Editorial Standards

At The Health Board, we are committed to creating content that you can trust. Our editorial process is designed to ensure that every piece of content we publish is accurate, reliable, and informative.

Our team of experienced writers and editors follows a strict set of guidelines to ensure the highest quality content. We conduct thorough research, fact-check all information, and rely on credible sources to back up our claims. Our content is reviewed by subject matter experts to ensure accuracy and clarity.

We believe in transparency and maintain editorial independence from our advertisers. Our team does not receive direct compensation from advertisers, allowing us to create unbiased content that prioritizes your interests.

Child suicide rates vary by nation and specific age range, but it is generally among the top 10 causes of death in children, with males generally being more successful at suicide attempts than females. Risk factors, such as a history of mental illness, a stressful family situation, or bullying, can dramatically increase the chances of child suicide. A number of public health campaigns concerned with childhood mental health have explored child suicide and worked on developing appropriate intervention and prevention strategies.

Statistics from the American Academy of Child and Adolescent Psychiatry state that among people between the ages of five and 14, suicide is the sixth leading cause of death. For people between 15 and 24, it is the third leading cause of death. The Centers for Disease Control and National Institute of Mental Health note that one per 100,000 people between the ages of 10-14 dies of suicide, and 6.9 per 100,000 between the ages of 15 and 19 commit suicide. The World Health Organization, using global statistics, estimates that the rate for 15- to 19-year-olds is slightly higher, around 7.4 per 100,000.

Researchers focusing on child suicide noted an increase in attempted suicide rates among males in the 2000s, and a number of theories have been developed to explain this, ranging from rising global stress levels to increased use of antidepressant medication, a known risk for suicide. Children of all ages who develop symptoms like personality changes, withdrawal, or clear suicidal ideation, such as an expressed desire to die, should be evaluated by a mental health professional so appropriate treatments can be provided.

Some psychiatric disorders onset in childhood and increase the risk of suicide, making it important to evaluate and treat children who appear to have psychiatric symptoms. These children can be provided with medications, as well as therapy.

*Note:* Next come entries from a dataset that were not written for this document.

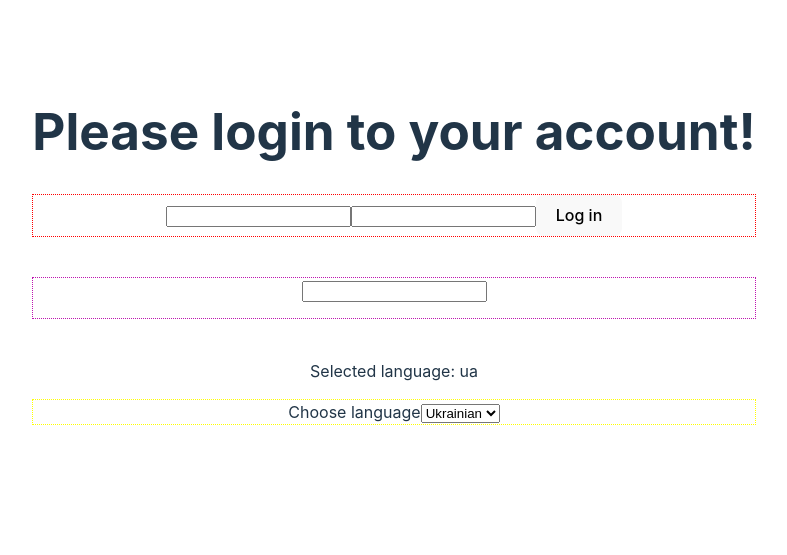
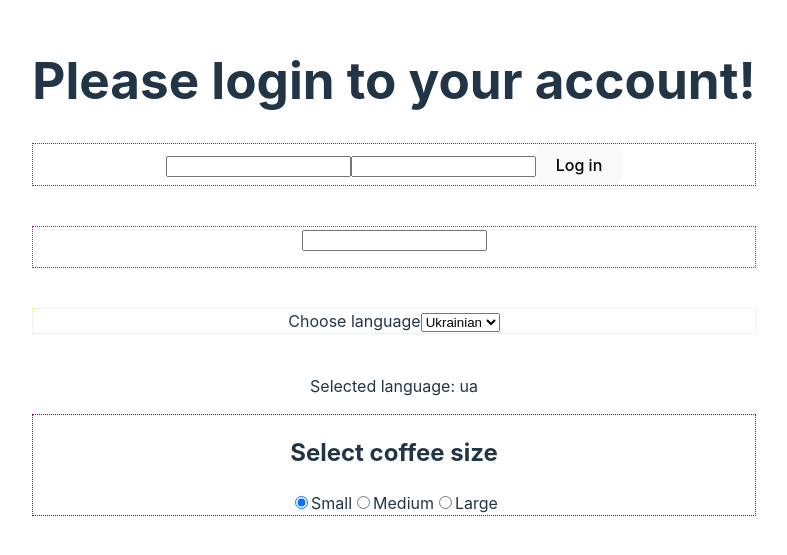
Before and after one commit to Vaddex/react_test-3, a React (Vite) app: page / in a window 1280 px wide. Shown: the part 133-688 px from the top of the page, without its empty margins (246-1033 px from the left). Built offline with nearby package versions, Linux system fonts and the light colour scheme.

Commit message:
added CoffeeSizeCheckbox component

```diff
--- a/src/components/App.jsx
+++ b/src/components/App.jsx
@@ -2,6 +2,7 @@
 import LoginForm from "./LoginForm/LoginForm";
 import SearchBar from "./SearchBar/SearchBar";
 import LangSwitcher from "./LangSwitcher/LangSwitcher";
+import CoffeeSizeCheckbox from "./CoffeeSizeCheckbox/CoffeeSizeCheckbox";
 import { useState } from "react";
 import "./App.css";
 
@@ -13,6 +14,10 @@ function App() {
 
     // default selected lang
     const [lang, setLang] = useState("ua");
+
+    // coffee size checkbox
+    const [coffeeSize, setCoffeeSize] = useState("sm");
+
     return (
         <>
             <h1>Please login to your account!</h1>
@@ -21,9 +26,14 @@ function App() {
             <SearchBar />
 
             <div>
+                <LangSwitcher value={lang} onSelect={setLang} />
                 <p>Selected language: {lang}</p>
-                <LangSwitcher value={lang} onSelect={setLang} />
             </div>
+
+            <CoffeeSizeCheckbox
+                coffeeSize={coffeeSize}
+                setCoffeeSize={setCoffeeSize}
+            />
         </>
     );
 }
--- /dev/null
+++ b/src/components/CoffeeSizeCheckbox/CoffeeSizeCheckbox.jsx
@@ -0,0 +1,46 @@
+import { useId } from "react";
+import css from "./CoffeeSizeCheckbox.module.css";
+
+const CoffeeSizeCheckbox = ({ coffeeSize, setCoffeeSize }) => {
+    const selectID = useId();
+    const handleSizeChange = (evt) => {
+        setCoffeeSize(evt.target.value);
+    };
+
+    return (
+        <div className={css.container} id={selectID}>
+            <h2>Select coffee size</h2>
+            <label>
+                <input
+                    id={selectID}
+                    type="radio"
+                    name="coffeeSize"
+                    value="sm"
+                    checked={coffeeSize === "sm"}
+                    onChange={handleSizeChange}
+                />
+                Small
+                <input
+                    id={selectID}
+                    type="radio"
+                    name="coffeeSize"
+                    value="md"
+                    checked={coffeeSize === "md"}
+                    onChange={handleSizeChange}
+                />
+                Medium
+                <input
+                    id={selectID}
+                    type="radio"
+                    name="coffeeSize"
+                    value="lg"
+                    checked={coffeeSize === "lg"}
+                    onChange={handleSizeChange}
+                />
+                Large
+            </label>
+        </div>
+    );
+};
+
+export default CoffeeSizeCheckbox;
--- /dev/null
+++ b/src/components/CoffeeSizeCheckbox/CoffeeSizeCheckbox.module.css
@@ -0,0 +1,3 @@
+.container {
+    border: 1px dotted purple;
+}
```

In children who are at risk of suicide because of environmental factors like bullying and stress, efforts to change the environment are recommended. Aggressive zero tolerance policies for bullying in school districts with suicidal students can be beneficial, as can the implementation of buddy systems and the provision of information about suicide hotlines.

Prompt intervention can reduce the risks of a child suicide attempt, as can steps like limiting access to tools for suicide. In households where weapons and potentially dangerous medications are kept, these should be stored in a secure environment. Guns, commonly used by boys, should be stored separate from their ammunition and kept in a locked gun safe.

The Health Board is dedicated to providing accurate and trustworthy information. We carefully select reputable sources and employ a rigorous fact-checking process to maintain the highest standards. To learn more about our commitment to accuracy, read our editorial process.
Mary McMahon
By Mary McMahon

Ever since she began contributing to the site several years ago, Mary has embraced the exciting challenge of being a The Health Board researcher and writer. Mary has a liberal arts degree from Goddard College and spends her free time reading, cooking, and exploring the great outdoors.

Discussion Comments

Mary McMahon

Mary McMahon

Ever since she began contributing to the site several years ago, Mary has embraced the exciting challenge of being a...

Learn more
The Health Board, in your inbox

Our latest articles, guides, and more, delivered daily.

The Health Board, in your inbox

Our latest articles, guides, and more, delivered daily.